Customer loyalty the next battleground for carriers
Nearly half of current feature phone owners could switch carriers in the next 12 months, and Sprint appears to be in jeopardy of losing a large number of customers.
Customer loyalty -- or the lack thereof -- might prove to be an issue for US carriers in the next year, according to new data from research firm Kantar Worldpanel.
Over the next 12 months, 44 percent of feature phone owners planning to get a smartphone are at the very least considering switching current carriers, Kantar reported Wednesday. A little over one-quarter of feature phone owners will be switching carriers in the next year.
Feature phones are quickly losing steam in the mobile space. For the first time recently, the devices are no longer the most popular mobile gadget purchases, being replaced by smartphones. Although carriers might prefer that -- there's more money in data devices, after all -- they might be a little more concerned now that Kantar's data is out.
In addition to looking at general consumer plans, the company examined customer loyalty to the top carriers in the US during the first quarter of the year. Kantar found that 91 percent of Verizon's current smartphone customers have no plans of going elsewhere, followed by 89 percent of T-Mobile customers. AT&T came in third place at 83 percent smartphone customer loyalty. Sprint was last at 74 percent.

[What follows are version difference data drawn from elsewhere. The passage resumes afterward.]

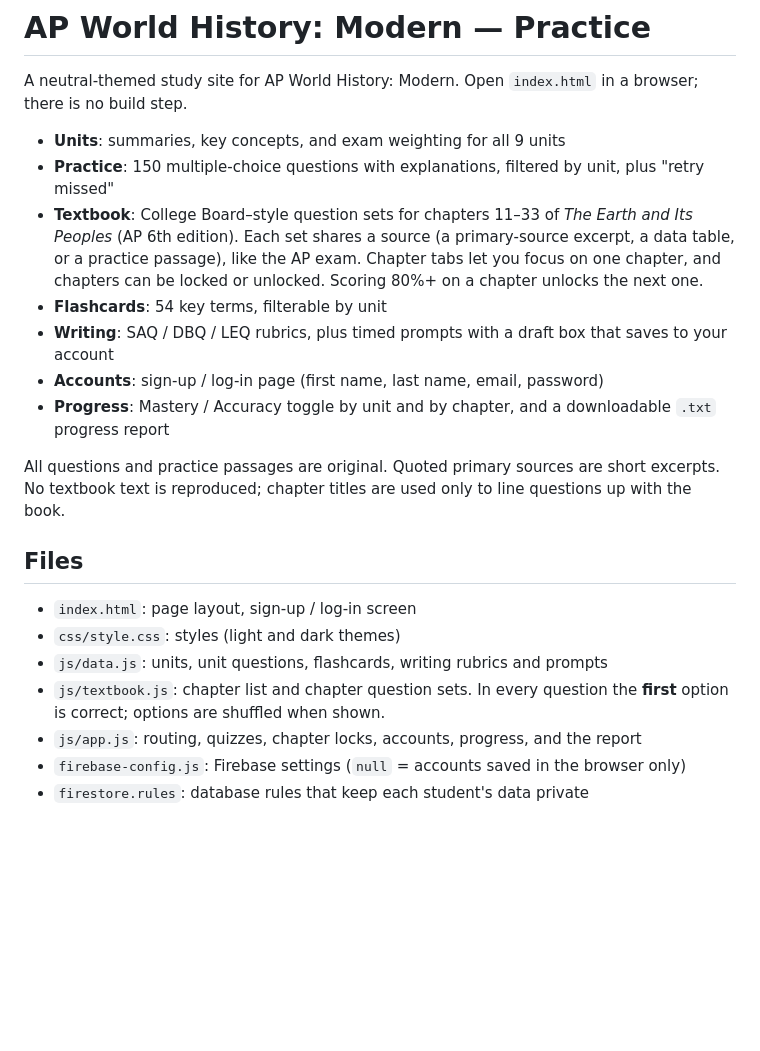
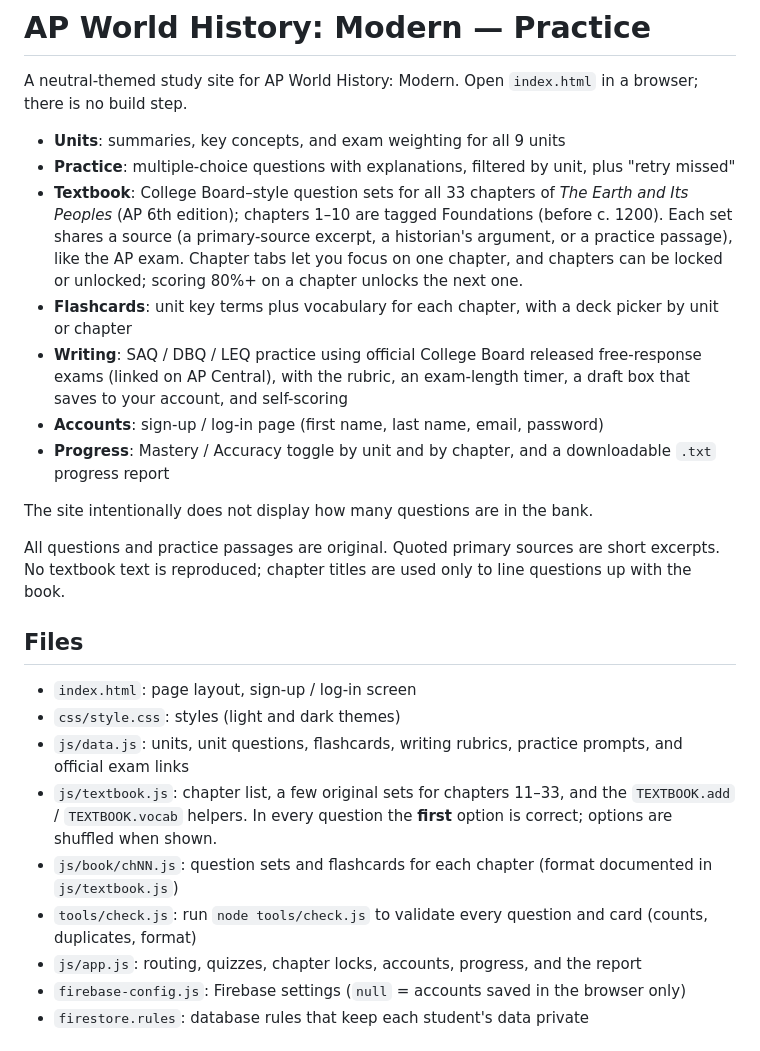
Before and after one commit to gurneet23natt-hub/apworld, a Markdown page: README.md, the part around the change. Drawn GitHub-style; blank space fills up the shorter version.

Commit message:
Update README for writing practice, chapter flashcards, and question checker
Co-Authored-By: Claude Opus 5.5 <noreply@anthropic.com>
Claude-Session: https://claude.ai/code/session_01Rd4N4LQBF11vbeCnWfE5aQ

```diff
--- a/README.md
+++ b/README.md
@@ -3,15 +3,18 @@
 A neutral-themed study site for AP World History: Modern. Open `index.html` in a browser; there is no build step.
 
 - **Units**: summaries, key concepts, and exam weighting for all 9 units
-- **Practice**: 150 multiple-choice questions with explanations, filtered by unit, plus "retry missed"
-- **Textbook**: College Board–style question sets for chapters 11–33 of *The Earth and Its Peoples* (AP 6th edition).
-  Each set shares a source (a primary-source excerpt, a data table, or a practice passage), like the AP exam.
-  Chapter tabs let you focus on one chapter, and chapters can be locked or unlocked. Scoring 80%+ on a chapter
-  unlocks the next one.
-- **Flashcards**: 54 key terms, filterable by unit
-- **Writing**: SAQ / DBQ / LEQ rubrics, plus timed prompts with a draft box that saves to your account
+- **Practice**: multiple-choice questions with explanations, filtered by unit, plus "retry missed"
+- **Textbook**: College Board–style question sets for all 33 chapters of *The Earth and Its Peoples* (AP 6th
+  edition); chapters 1–10 are tagged Foundations (before c. 1200). Each set shares a source (a primary-source
+  excerpt, a historian's argument, or a practice passage), like the AP exam. Chapter tabs let you focus on one
+  chapter, and chapters can be locked or unlocked; scoring 80%+ on a chapter unlocks the next one.
+- **Flashcards**: unit key terms plus vocabulary for each chapter, with a deck picker by unit or chapter
+- **Writing**: SAQ / DBQ / LEQ practice using official College Board released free-response exams (linked on
+  AP Central), with the rubric, an exam-length timer, a draft box that saves to your account, and self-scoring
 - **Accounts**: sign-up / log-in page (first name, last name, email, password)
 - **Progress**: Mastery / Accuracy toggle by unit and by chapter, and a downloadable `.txt` progress report
+
+The site intentionally does not display how many questions are in the bank.
 
 All questions and practice passages are original. Quoted primary sources are short excerpts. No textbook text is
 reproduced; chapter titles are used only to line questions up with the book.
@@ -20,9 +23,11 @@ reproduced; chapter titles are used only to line questions up with the book.
 
 - `index.html`: page layout, sign-up / log-in screen
 - `css/style.css`: styles (light and dark themes)
-- `js/data.js`: units, unit questions, flashcards, writing rubrics and prompts
-- `js/textbook.js`: chapter list and chapter question sets. In every question the **first** option is correct;
-  options are shuffled when shown.
+- `js/data.js`: units, unit questions, flashcards, writing rubrics, practice prompts, and official exam links
+- `js/textbook.js`: chapter list, a few original sets for chapters 11–33, and the `TEXTBOOK.add` / `TEXTBOOK.vocab`
+  helpers. In every question the **first** option is correct; options are shuffled when shown.
+- `js/book/chNN.js`: question sets and flashcards for each chapter (format documented in `js/textbook.js`)
+- `tools/check.js`: run `node tools/check.js` to validate every question and card (counts, duplicates, format)
 - `js/app.js`: routing, quizzes, chapter locks, accounts, progress, and the report
 - `firebase-config.js`: Firebase settings (`null` = accounts saved in the browser only)
 - `firestore.rules`: database rules that keep each student's data private
```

It was an even more concerning story on the feature phone side, with 60 percent of Sprint feature phone customers saying they'd stick with their current carrier. AT&T was tops among its own feature phone customers, with 75 percent loyalty.
So, what ultimately determines a customer's loyalty? Devices aren't nearly as important as one might think.
"The data points collected from smartphone owners and intenders indicate that while device portfolios and customer care are important, the real battleground in carriers' acquisition and retention is quality of service and competitive pricing," Kantar Worldpanel Comtech Chief of Research Carolina Milanesi wrote in a statement.
CNET has contacted US carriers for comment on the report. We will update this story when we have more information.